START Extracted material
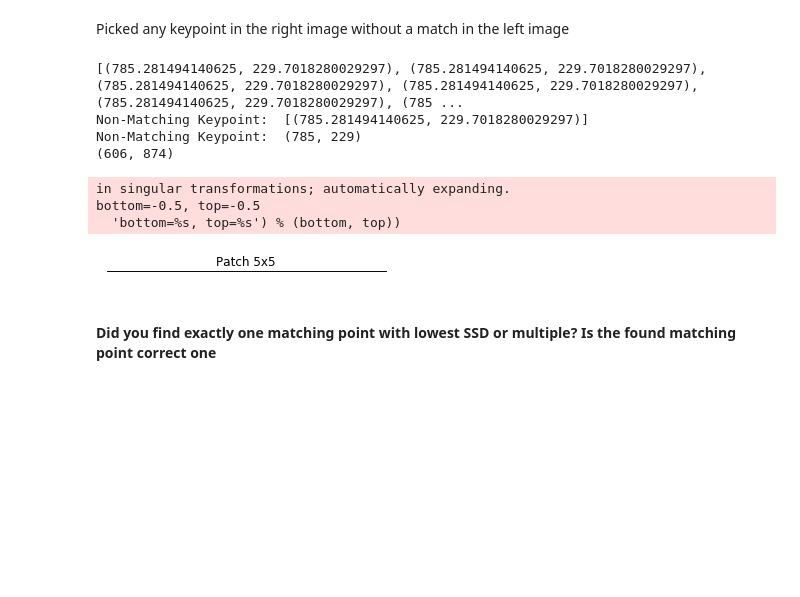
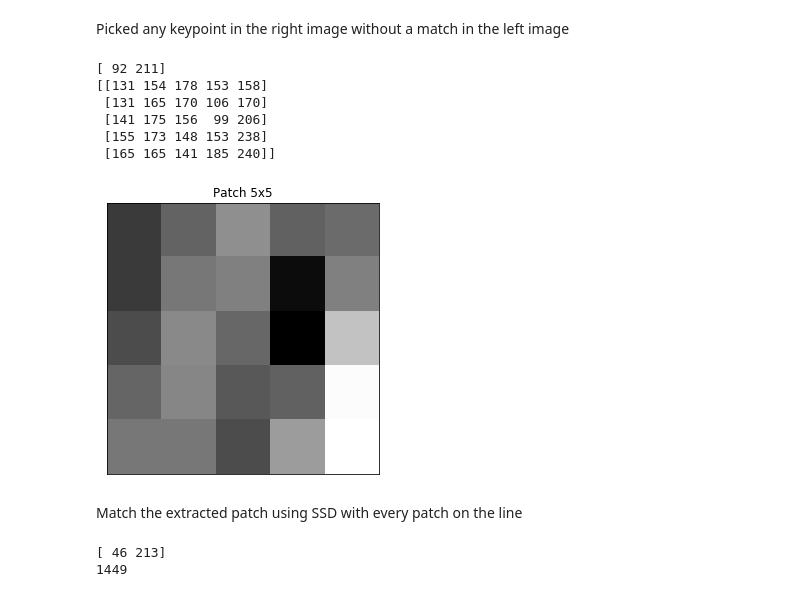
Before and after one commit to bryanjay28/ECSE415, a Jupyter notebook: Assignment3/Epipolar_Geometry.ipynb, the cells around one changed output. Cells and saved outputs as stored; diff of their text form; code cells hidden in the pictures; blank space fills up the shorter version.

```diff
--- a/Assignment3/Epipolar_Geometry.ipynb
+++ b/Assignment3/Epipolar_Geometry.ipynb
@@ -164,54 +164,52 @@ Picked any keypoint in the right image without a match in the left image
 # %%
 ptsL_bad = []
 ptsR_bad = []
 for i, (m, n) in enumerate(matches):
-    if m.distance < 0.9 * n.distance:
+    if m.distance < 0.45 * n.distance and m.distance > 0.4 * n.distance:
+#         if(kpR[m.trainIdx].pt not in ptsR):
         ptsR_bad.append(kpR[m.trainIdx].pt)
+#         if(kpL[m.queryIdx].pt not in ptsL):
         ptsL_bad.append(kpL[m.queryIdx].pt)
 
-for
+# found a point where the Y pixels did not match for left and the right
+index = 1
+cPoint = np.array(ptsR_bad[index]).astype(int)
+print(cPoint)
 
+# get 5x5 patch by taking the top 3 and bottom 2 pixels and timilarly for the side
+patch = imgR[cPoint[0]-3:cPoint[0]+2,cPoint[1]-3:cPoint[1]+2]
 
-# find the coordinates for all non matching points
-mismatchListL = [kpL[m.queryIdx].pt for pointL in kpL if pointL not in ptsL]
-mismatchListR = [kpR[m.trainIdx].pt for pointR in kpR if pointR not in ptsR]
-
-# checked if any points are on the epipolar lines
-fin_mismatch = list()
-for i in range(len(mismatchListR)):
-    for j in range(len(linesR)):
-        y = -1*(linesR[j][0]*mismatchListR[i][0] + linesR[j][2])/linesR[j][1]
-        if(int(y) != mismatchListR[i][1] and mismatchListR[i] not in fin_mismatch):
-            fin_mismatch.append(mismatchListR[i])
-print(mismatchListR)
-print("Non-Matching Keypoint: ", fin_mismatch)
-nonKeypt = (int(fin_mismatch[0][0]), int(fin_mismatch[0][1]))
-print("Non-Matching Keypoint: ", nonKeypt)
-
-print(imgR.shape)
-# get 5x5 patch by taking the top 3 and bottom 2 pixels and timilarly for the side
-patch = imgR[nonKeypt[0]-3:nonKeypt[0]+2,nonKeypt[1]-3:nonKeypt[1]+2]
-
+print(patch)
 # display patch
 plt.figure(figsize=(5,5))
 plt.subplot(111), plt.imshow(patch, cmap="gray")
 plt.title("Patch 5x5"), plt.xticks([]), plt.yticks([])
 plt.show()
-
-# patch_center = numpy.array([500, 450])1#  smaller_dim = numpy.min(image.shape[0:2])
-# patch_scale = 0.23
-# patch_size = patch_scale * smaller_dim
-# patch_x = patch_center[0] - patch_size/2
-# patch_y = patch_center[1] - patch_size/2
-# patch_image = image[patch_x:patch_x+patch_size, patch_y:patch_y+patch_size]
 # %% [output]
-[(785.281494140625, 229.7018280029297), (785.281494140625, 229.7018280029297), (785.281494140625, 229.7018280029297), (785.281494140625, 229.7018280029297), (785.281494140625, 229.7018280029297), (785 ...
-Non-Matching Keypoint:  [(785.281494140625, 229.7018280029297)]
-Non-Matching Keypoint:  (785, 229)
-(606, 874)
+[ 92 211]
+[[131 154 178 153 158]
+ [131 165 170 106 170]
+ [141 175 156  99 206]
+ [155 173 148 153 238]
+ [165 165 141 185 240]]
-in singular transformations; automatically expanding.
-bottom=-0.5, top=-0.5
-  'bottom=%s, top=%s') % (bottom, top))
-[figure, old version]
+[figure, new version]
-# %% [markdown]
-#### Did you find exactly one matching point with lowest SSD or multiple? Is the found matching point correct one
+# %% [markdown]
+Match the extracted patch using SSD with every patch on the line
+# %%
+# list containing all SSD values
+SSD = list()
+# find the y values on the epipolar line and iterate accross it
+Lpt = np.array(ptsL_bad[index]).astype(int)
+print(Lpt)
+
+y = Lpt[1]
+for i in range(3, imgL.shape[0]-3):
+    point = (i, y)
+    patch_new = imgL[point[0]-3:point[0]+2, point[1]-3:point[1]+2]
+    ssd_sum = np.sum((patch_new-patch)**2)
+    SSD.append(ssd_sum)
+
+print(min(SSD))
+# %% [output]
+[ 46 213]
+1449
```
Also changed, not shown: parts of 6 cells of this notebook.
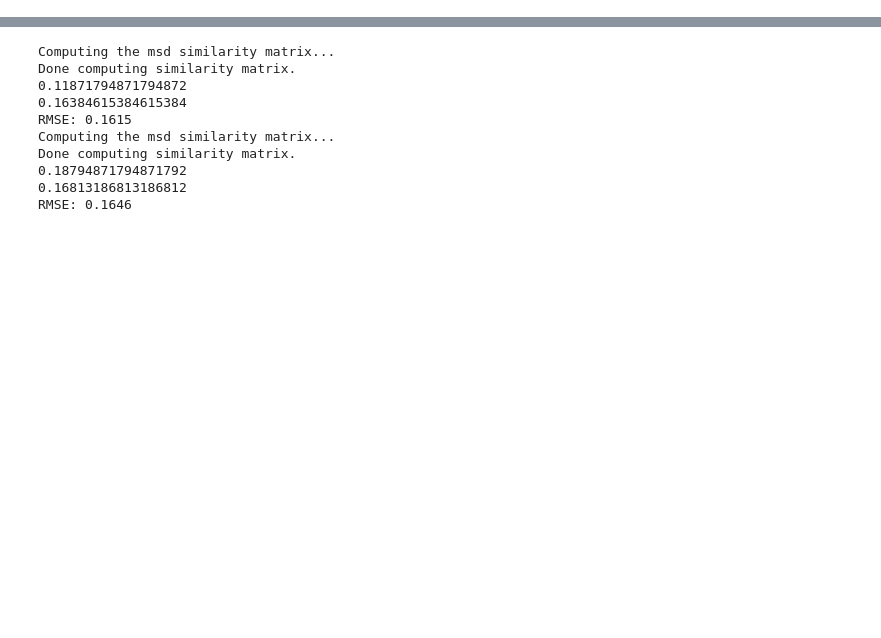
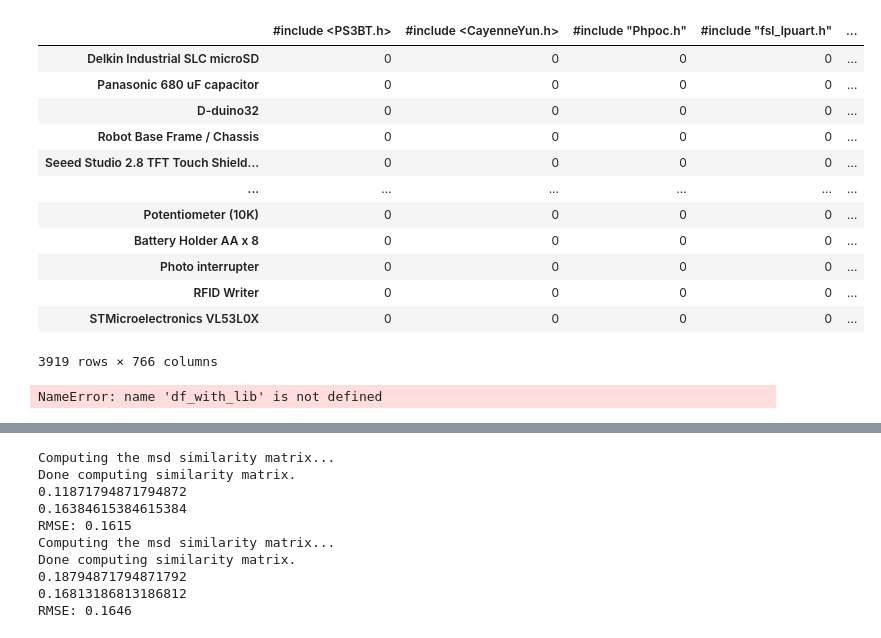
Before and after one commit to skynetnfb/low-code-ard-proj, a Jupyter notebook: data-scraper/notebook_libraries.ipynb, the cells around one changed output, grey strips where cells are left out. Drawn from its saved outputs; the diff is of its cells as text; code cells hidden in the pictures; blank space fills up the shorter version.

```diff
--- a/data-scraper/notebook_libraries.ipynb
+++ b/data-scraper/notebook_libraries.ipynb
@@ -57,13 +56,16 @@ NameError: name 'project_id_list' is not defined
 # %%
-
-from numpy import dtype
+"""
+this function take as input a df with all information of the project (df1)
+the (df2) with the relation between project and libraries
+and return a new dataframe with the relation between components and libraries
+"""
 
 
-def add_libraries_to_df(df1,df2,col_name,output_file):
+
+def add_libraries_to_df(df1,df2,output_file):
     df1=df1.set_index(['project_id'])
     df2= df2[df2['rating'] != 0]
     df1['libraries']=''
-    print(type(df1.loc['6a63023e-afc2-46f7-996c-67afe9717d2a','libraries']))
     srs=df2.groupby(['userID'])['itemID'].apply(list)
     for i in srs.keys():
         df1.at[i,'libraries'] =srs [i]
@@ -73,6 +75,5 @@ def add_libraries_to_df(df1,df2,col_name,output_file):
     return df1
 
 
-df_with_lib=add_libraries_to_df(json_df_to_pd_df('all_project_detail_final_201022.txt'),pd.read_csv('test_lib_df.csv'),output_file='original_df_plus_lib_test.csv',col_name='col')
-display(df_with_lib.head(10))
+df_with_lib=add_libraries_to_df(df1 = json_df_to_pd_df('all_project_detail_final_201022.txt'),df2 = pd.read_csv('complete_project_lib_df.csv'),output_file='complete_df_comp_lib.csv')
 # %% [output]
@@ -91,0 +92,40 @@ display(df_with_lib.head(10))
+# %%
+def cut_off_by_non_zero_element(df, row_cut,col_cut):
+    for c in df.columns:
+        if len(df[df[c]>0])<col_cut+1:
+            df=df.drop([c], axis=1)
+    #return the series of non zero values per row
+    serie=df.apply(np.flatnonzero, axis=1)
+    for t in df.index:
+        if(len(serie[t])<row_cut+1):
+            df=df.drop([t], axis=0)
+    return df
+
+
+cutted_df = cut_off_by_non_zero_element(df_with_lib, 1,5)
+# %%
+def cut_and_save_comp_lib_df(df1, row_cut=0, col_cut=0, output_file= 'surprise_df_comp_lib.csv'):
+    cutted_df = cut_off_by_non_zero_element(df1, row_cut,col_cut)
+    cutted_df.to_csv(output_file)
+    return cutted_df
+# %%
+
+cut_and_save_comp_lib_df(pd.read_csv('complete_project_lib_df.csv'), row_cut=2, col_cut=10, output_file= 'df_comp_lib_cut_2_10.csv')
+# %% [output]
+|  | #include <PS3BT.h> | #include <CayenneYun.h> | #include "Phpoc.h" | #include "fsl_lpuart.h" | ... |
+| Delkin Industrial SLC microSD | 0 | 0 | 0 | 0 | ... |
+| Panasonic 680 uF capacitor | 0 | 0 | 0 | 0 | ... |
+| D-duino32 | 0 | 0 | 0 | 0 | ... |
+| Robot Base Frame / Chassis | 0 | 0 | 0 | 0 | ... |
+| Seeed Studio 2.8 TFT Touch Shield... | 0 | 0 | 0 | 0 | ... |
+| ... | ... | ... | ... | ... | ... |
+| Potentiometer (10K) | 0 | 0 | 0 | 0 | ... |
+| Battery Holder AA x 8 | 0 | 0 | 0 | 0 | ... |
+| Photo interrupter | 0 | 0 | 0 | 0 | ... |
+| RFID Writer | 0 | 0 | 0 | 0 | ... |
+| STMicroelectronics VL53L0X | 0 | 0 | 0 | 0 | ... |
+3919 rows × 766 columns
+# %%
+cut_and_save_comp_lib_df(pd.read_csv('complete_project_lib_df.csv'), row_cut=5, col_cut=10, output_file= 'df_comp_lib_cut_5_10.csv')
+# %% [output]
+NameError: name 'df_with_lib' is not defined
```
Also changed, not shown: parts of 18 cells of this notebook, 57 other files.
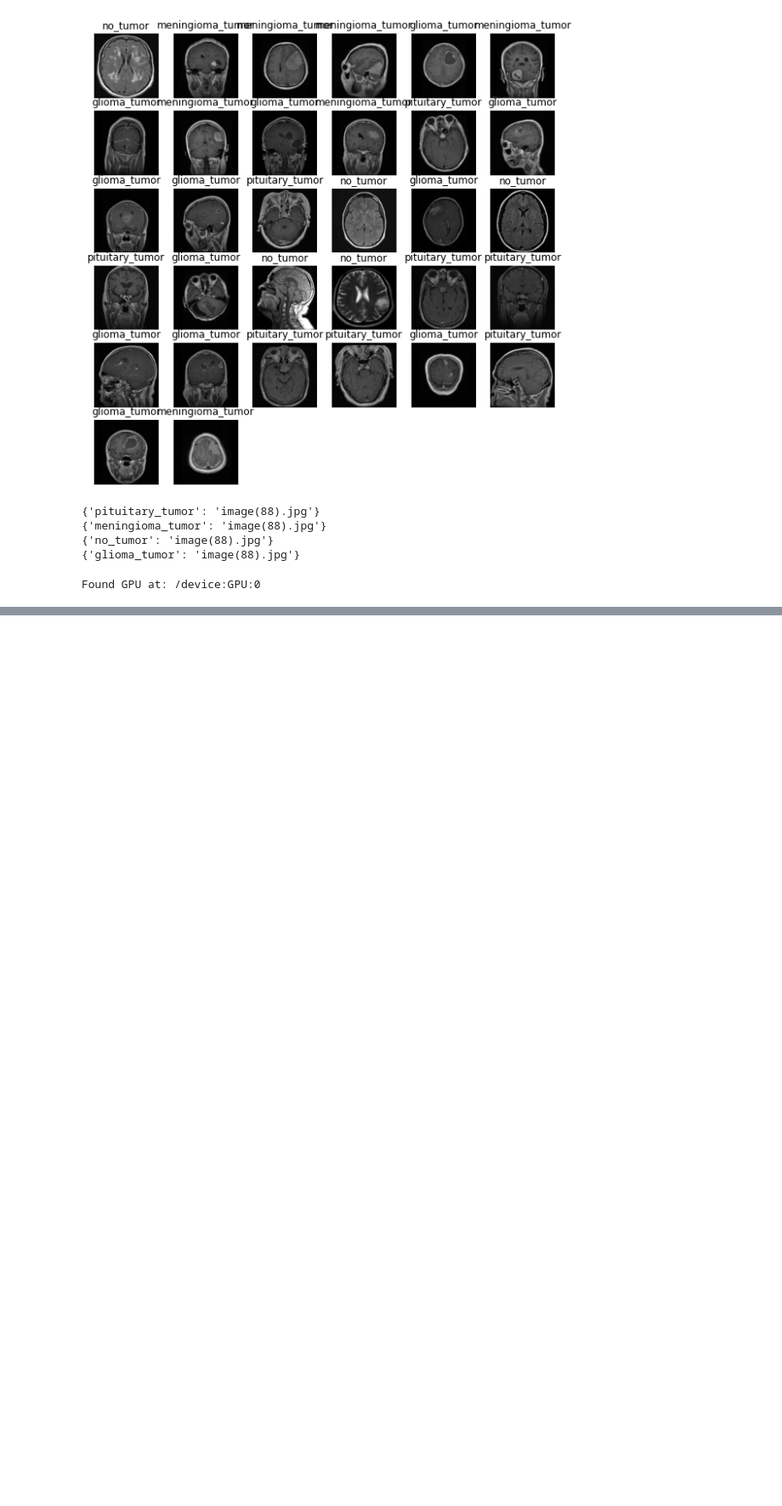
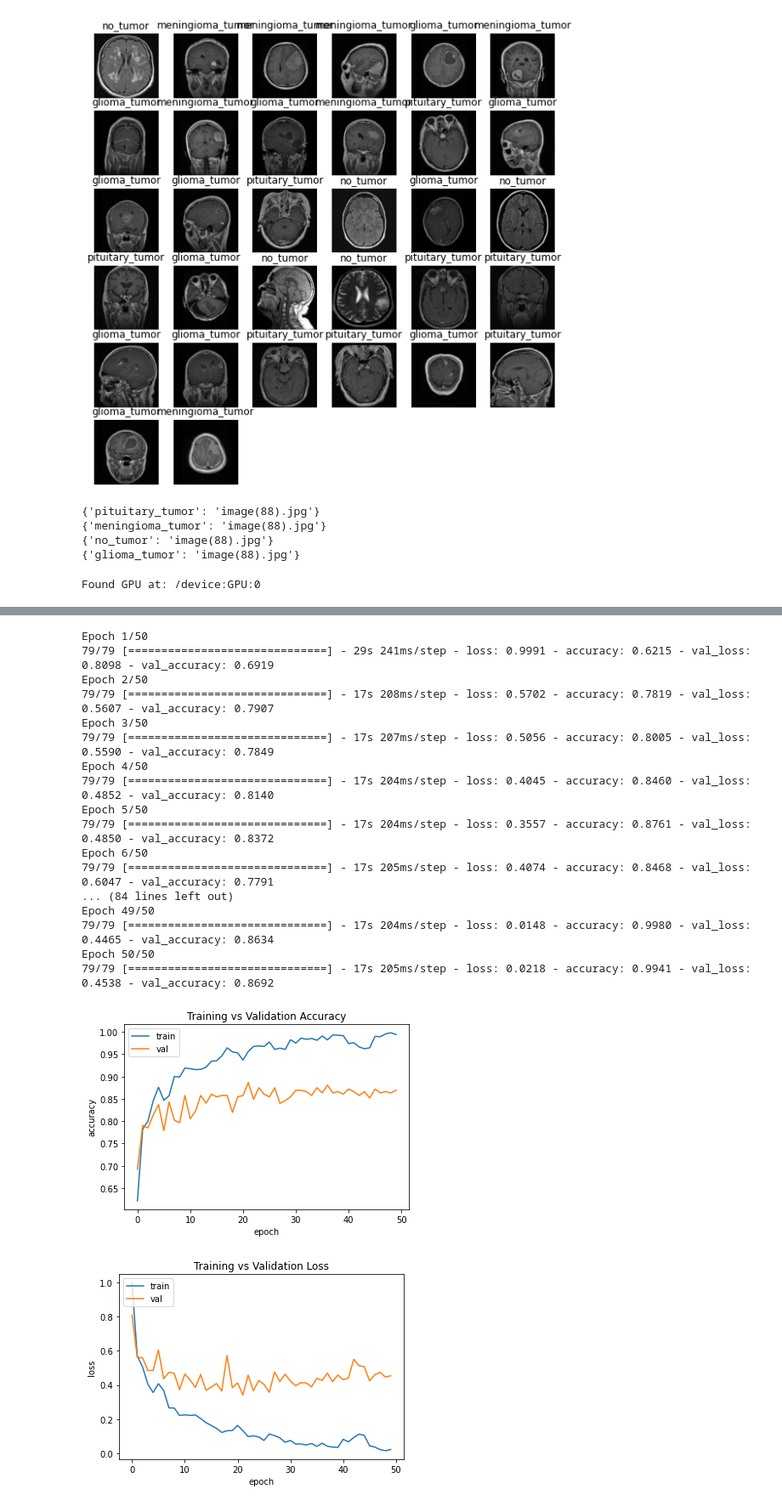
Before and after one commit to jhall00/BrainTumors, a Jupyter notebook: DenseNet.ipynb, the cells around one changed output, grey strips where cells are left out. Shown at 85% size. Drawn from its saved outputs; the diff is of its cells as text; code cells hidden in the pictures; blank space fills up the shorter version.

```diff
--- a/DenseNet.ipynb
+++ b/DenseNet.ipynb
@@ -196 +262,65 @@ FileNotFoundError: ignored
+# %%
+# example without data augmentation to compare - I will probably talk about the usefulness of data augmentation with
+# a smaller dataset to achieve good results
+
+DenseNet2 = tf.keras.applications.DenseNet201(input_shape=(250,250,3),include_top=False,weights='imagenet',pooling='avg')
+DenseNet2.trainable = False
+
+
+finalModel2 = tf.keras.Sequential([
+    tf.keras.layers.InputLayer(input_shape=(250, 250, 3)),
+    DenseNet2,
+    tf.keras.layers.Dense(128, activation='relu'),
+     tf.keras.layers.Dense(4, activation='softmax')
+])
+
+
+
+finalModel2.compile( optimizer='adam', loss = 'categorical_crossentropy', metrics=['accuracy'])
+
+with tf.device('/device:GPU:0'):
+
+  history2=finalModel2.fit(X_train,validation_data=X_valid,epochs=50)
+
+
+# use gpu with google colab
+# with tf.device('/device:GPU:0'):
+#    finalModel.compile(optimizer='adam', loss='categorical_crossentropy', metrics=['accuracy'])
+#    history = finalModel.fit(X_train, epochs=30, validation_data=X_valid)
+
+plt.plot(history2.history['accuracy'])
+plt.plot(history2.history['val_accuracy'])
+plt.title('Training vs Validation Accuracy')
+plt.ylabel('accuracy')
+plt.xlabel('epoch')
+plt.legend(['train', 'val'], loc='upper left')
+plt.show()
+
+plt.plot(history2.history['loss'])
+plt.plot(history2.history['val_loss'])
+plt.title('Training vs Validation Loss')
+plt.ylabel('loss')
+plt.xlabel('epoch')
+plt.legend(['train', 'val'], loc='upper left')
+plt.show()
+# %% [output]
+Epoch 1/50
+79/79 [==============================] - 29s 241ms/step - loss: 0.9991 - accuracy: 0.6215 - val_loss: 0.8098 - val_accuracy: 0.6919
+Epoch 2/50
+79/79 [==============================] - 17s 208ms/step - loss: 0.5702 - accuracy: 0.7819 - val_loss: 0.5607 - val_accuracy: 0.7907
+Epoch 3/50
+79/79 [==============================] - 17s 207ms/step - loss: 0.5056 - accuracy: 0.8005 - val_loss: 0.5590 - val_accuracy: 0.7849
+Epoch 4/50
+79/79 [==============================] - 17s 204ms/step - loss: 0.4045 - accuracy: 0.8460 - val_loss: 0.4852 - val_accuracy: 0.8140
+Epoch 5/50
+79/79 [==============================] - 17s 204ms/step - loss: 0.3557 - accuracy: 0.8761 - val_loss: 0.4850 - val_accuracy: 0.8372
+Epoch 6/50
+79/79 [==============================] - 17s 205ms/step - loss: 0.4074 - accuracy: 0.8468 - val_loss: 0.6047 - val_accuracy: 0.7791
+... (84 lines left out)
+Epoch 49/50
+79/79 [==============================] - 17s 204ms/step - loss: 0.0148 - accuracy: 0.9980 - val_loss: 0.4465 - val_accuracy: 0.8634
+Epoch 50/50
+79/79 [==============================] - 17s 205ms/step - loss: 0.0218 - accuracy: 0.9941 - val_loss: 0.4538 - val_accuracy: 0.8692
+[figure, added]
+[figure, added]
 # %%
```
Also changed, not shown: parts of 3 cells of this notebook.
END Extracted material
Scan the listing above. Gather each line that contains the word "left".

Written response:
@@ -164,54 +164,52 @@ Picked any keypoint in the right image without a match in the left image
+# found a point where the Y pixels did not match for left and the right
Before and after one commit to skynetnfb/low-code-ard-proj, a Jupyter notebook: data-scraper/notebook_libraries.ipynb, the cells around one changed output, grey strips where cells are left out. Drawn from its saved outputs; the diff is of its cells as text; code cells hidden in the pictures; blank space fills up the shorter version.
Before and after one commit to jhall00/BrainTumors, a Jupyter notebook: DenseNet.ipynb, the cells around one changed output, grey strips where cells are left out. Shown at 85% size. Drawn from its saved outputs; the diff is of its cells as text; code cells hidden in the pictures; blank space fills up the shorter version.
+plt.legend(['train', 'val'], loc='upper left')
+plt.legend(['train', 'val'], loc='upper left')
+... (84 lines left out)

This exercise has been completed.